This book has been out for a few years now. I always like to ask “Who is listening to your message?”
I’ve been really happy with how the book has been received, and the number of people who have told me that they are recommending the book to others. That was what I was really hoping for – that it would be the book that experienced people would recommend to people who are new to the field.
I’m not sure how many people are doing things differently based on the book, which is really more to the point than who is listening to the message. Some people have told me that after reading the book, they immediately redesigned their class or presentation, which is really gratifying.
I’ve gotten a lot of interest from tech sector folks. I think the tone and relative informality resonates with less traditional industries.
Looking back, is there anything you wish you had written but didn’t?

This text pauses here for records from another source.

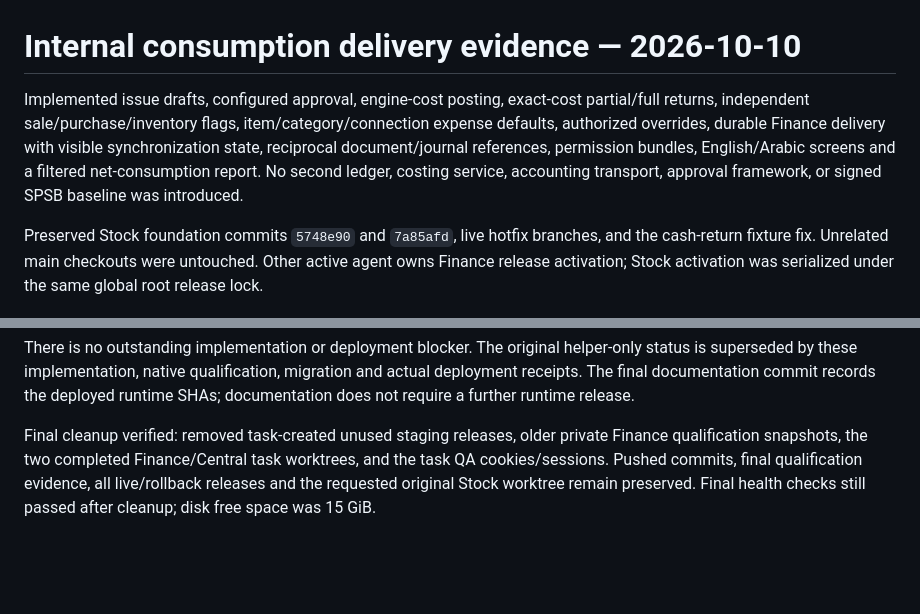
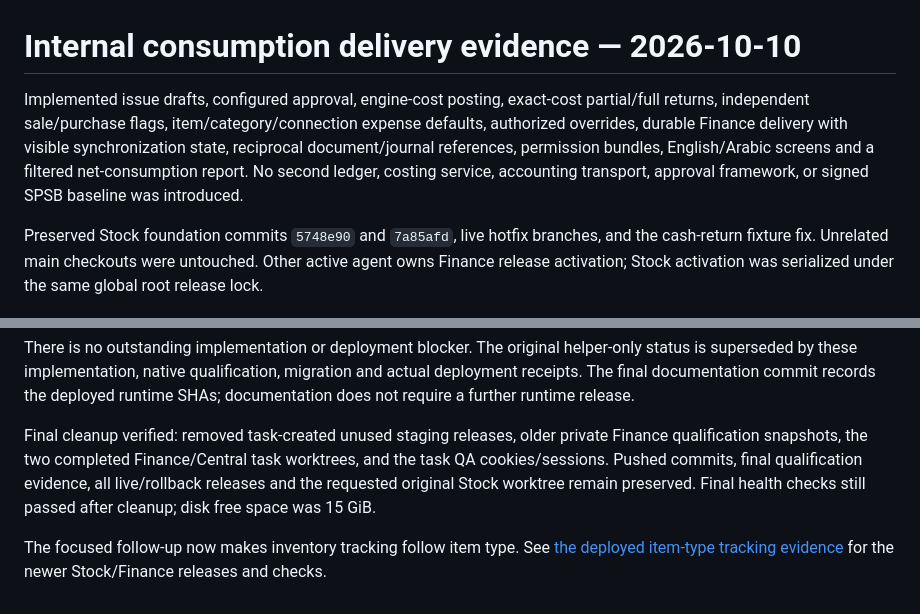
Before and after one commit to H-Najjar94/solavel-inventory, a Markdown page: docs/consumption/IMPLEMENTATION_STATUS_20261010.md, 2 parts joined by grey strips. GitHub-like rendering; blank space fills up the shorter version.

Commit message:
Record deployed item type tracking verification and rollback evidence

```diff
--- a/docs/consumption/IMPLEMENTATION_STATUS_20261010.md
+++ b/docs/consumption/IMPLEMENTATION_STATUS_20261010.md
@@ -1,6 +1,6 @@
 # Internal consumption delivery evidence — 2026-10-10
 
-Implemented issue drafts, configured approval, engine-cost posting, exact-cost partial/full returns, independent sale/purchase/inventory flags, item/category/connection expense defaults, authorized overrides, durable Finance delivery with visible synchronization state, reciprocal document/journal references, permission bundles, English/Arabic screens and a filtered net-consumption report. No second ledger, costing service, accounting transport, approval framework, or signed SPSB baseline was introduced.
+Implemented issue drafts, configured approval, engine-cost posting, exact-cost partial/full returns, independent sale/purchase flags, item/category/connection expense defaults, authorized overrides, durable Finance delivery with visible synchronization state, reciprocal document/journal references, permission bundles, English/Arabic screens and a filtered net-consumption report. No second ledger, costing service, accounting transport, approval framework, or signed SPSB baseline was introduced.
 
 Preserved Stock foundation commits `5748e90` and `7a85afd`, live hotfix branches, and the cash-return fixture fix. Unrelated main checkouts were untouched. Other active agent owns Finance release activation; Stock activation was serialized under the same global root release lock.
 
@@ -35,3 +35,5 @@ Cleanup removes only proven task-created unused stages and task authentication a
 There is no outstanding implementation or deployment blocker. The original helper-only status is superseded by these implementation, native qualification, migration and actual deployment receipts. The final documentation commit records the deployed runtime SHAs; documentation does not require a further runtime release.
 
 Final cleanup verified: removed task-created unused staging releases, older private Finance qualification snapshots, the two completed Finance/Central task worktrees, and the task QA cookies/sessions. Pushed commits, final qualification evidence, all live/rollback releases and the requested original Stock worktree remain preserved. Final health checks still passed after cleanup; disk free space was 15 GiB.
+
+The focused follow-up now makes inventory tracking follow item type. See [the deployed item-type tracking evidence](ITEM_TYPE_TRACKING_20261010.md) for the newer Stock/Finance releases and checks.
```
Also changed, not shown: docs/consumption/ITEM_TYPE_TRACKING_20261010.md (added, +29 -0 lines).
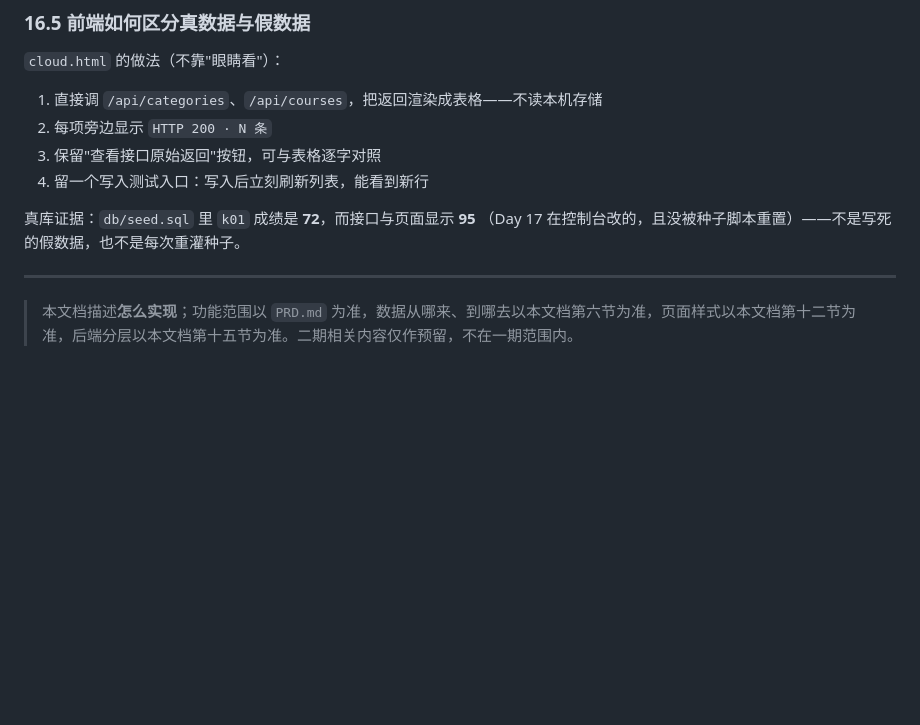
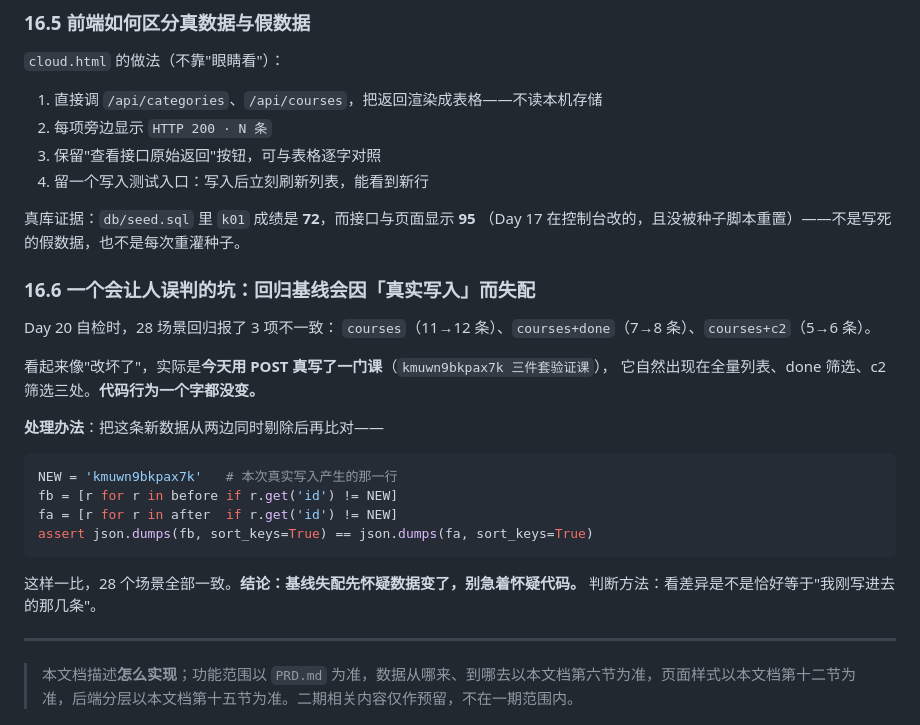
Before and after one commit to XingHo-VibeCoding/Hugh-s-first-project, a Markdown page: TECH_DESIGN.md, the part around the change. Drawn GitHub-style; blank space fills up the shorter version.

Commit message:
Day 20｜补记：回归基线会因真实写入而失配的判别方法

````diff
--- a/TECH_DESIGN.md
+++ b/TECH_DESIGN.md
@@ -620,6 +620,26 @@ Access-Control-Max-Age:       600           （缓存预检结果，减少一半
 真库证据：`db/seed.sql` 里 `k01` 成绩是 **72**，而接口与页面显示 **95**
 （Day 17 在控制台改的，且没被种子脚本重置）——不是写死的假数据，也不是每次重灌种子。
 
+### 16.6 一个会让人误判的坑：回归基线会因「真实写入」而失配
+
+Day 20 自检时，28 场景回归报了 3 项不一致：
+`courses`（11→12 条）、`courses+done`（7→8 条）、`courses+c2`（5→6 条）。
+
+看起来像"改坏了"，实际是**今天用 POST 真写了一门课**（`kmuwn9bkpax7k 三件套验证课`），
+它自然出现在全量列表、done 筛选、c2 筛选三处。**代码行为一个字都没变。**
+
+**处理办法**：把这条新数据从两边同时剔除后再比对——
+
+```python
+NEW = 'kmuwn9bkpax7k'   # 本次真实写入产生的那一行
+fb = [r for r in before if r.get('id') != NEW]
+fa = [r for r in after  if r.get('id') != NEW]
+assert json.dumps(fb, sort_keys=True) == json.dumps(fa, sort_keys=True)
+```
+
+这样一比，28 个场景全部一致。**结论：基线失配先怀疑数据变了，别急着怀疑代码。**
+判断方法：看差异是不是恰好等于"我刚写进去的那几条"。
+
 ---
 
 > 本文档描述**怎么实现**；功能范围以 `PRD.md` 为准，数据从哪来、到哪去以本文档第六节为准，页面样式以本文档第十二节为准，后端分层以本文档第十五节为准。二期相关内容仅作预留，不在一期范围内。
````
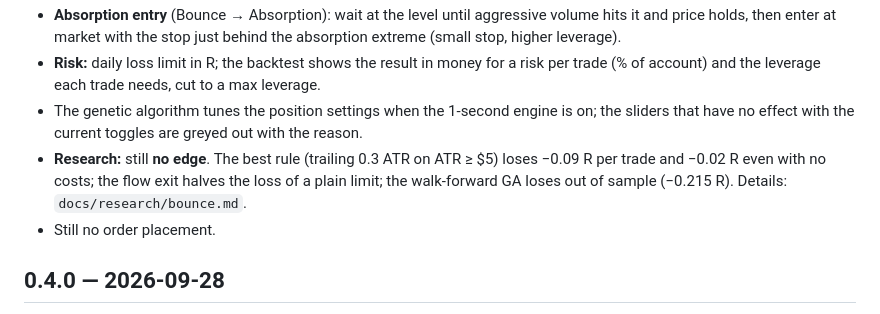
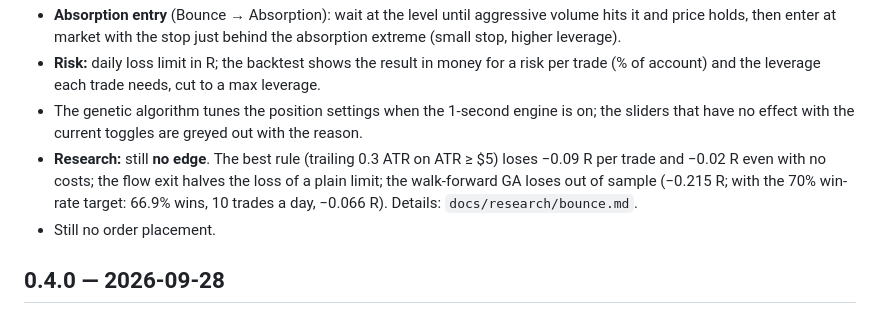
Before and after one commit to VadimChudin/aegis, a Markdown page: CHANGELOG.md, the part around the change. Rendered like a GitHub page.

```diff
--- a/CHANGELOG.md
+++ b/CHANGELOG.md
@@ -7,7 +7,7 @@
 - **Absorption entry** (Bounce → Absorption): wait at the level until aggressive volume hits it and price holds, then enter at market with the stop just behind the absorption extreme (small stop, higher leverage).
 - **Risk:** daily loss limit in R; the backtest shows the result in money for a risk per trade (% of account) and the leverage each trade needs, cut to a max leverage.
 - The genetic algorithm tunes the position settings when the 1-second engine is on; the sliders that have no effect with the current toggles are greyed out with the reason.
-- **Research:** still **no edge**. The best rule (trailing 0.3 ATR on ATR ≥ $5) loses −0.09 R per trade and −0.02 R even with no costs; the flow exit halves the loss of a plain limit; the walk-forward GA loses out of sample (−0.215 R). Details: `docs/research/bounce.md`.
+- **Research:** still **no edge**. The best rule (trailing 0.3 ATR on ATR ≥ $5) loses −0.09 R per trade and −0.02 R even with no costs; the flow exit halves the loss of a plain limit; the walk-forward GA loses out of sample (−0.215 R; with the 70% win-rate target: 66.9% wins, 10 trades a day, −0.066 R). Details: `docs/research/bounce.md`.
 - Still no order placement.
 
 ## 0.4.0 — 2026-09-28
```
Also changed, not shown: docs/research/bounce.md (+6 -1 lines).
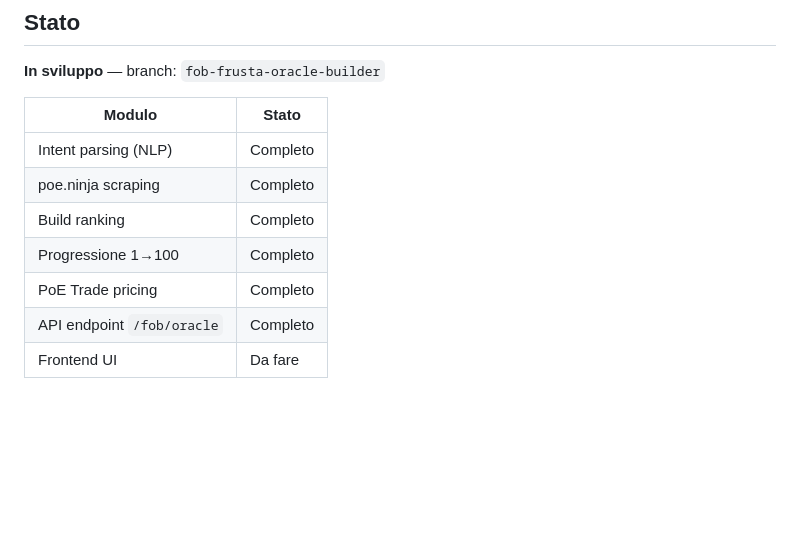
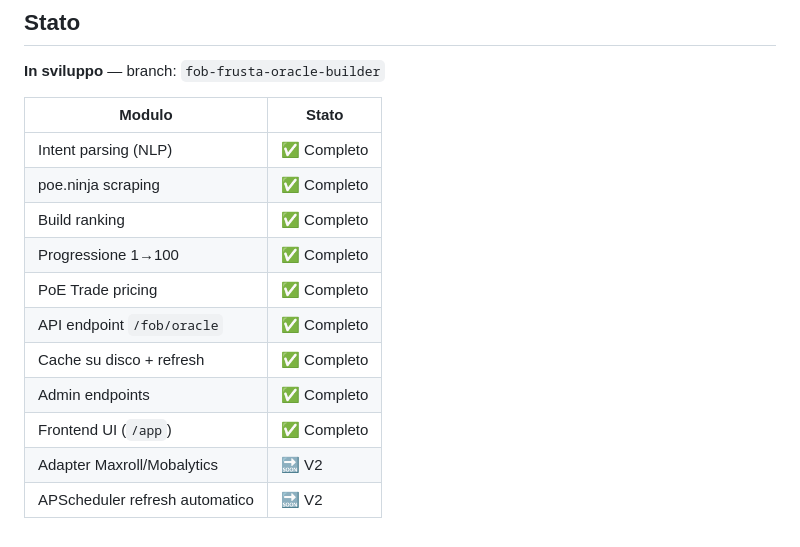
Before and after one commit to RiccardoLongobardi/PoeTools, a Markdown page: README.md, the part around one of its changes. Drawn GitHub-style; blank space fills up the shorter version.

```diff
--- a/README.md
+++ b/README.md
@@ -103,10 +181,14 @@ Riceve una richiesta in linguaggio naturale e restituisce build + progressione.
 
 | Modulo | Stato |
 |--------|-------|
-| Intent parsing (NLP) | Completo |
-| poe.ninja scraping | Completo |
-| Build ranking | Completo |
-| Progressione 1→100 | Completo |
-| PoE Trade pricing | Completo |
-| API endpoint `/fob/oracle` | Completo |
-| Frontend UI | Da fare |
+| Intent parsing (NLP) | ✅ Completo |
+| poe.ninja scraping | ✅ Completo |
+| Build ranking | ✅ Completo |
+| Progressione 1→100 | ✅ Completo |
+| PoE Trade pricing | ✅ Completo |
+| API endpoint `/fob/oracle` | ✅ Completo |
+| Cache su disco + refresh | ✅ Completo |
+| Admin endpoints | ✅ Completo |
+| Frontend UI (`/app`) | ✅ Completo |
+| Adapter Maxroll/Mobalytics | 🔜 V2 |
+| APScheduler refresh automatico | 🔜 V2 |
```
Also changed, not shown: other parts of README.md (+96 -18 lines).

It’s interesting because I’d been planning the book for several years, but I was also incorporating new ideas that I was discovering right while I was writing it. I’d bump into a relevant idea and incorporate it into a chapter on the same day in one or two cases. My own practice of instructional design is constantly changing, and if I were going to write the book now, I’d definitely make some changes. I sometimes talk about how instructional design as a discipline has a lot of guidance around tasks like analysis or evaluation, but very little specific guidance around the actual design, so I’ve been working on what my own framework is for that. Maybe it’s time to start working on a second edition.
Do you have a website or some way for readers to contact you or get more information?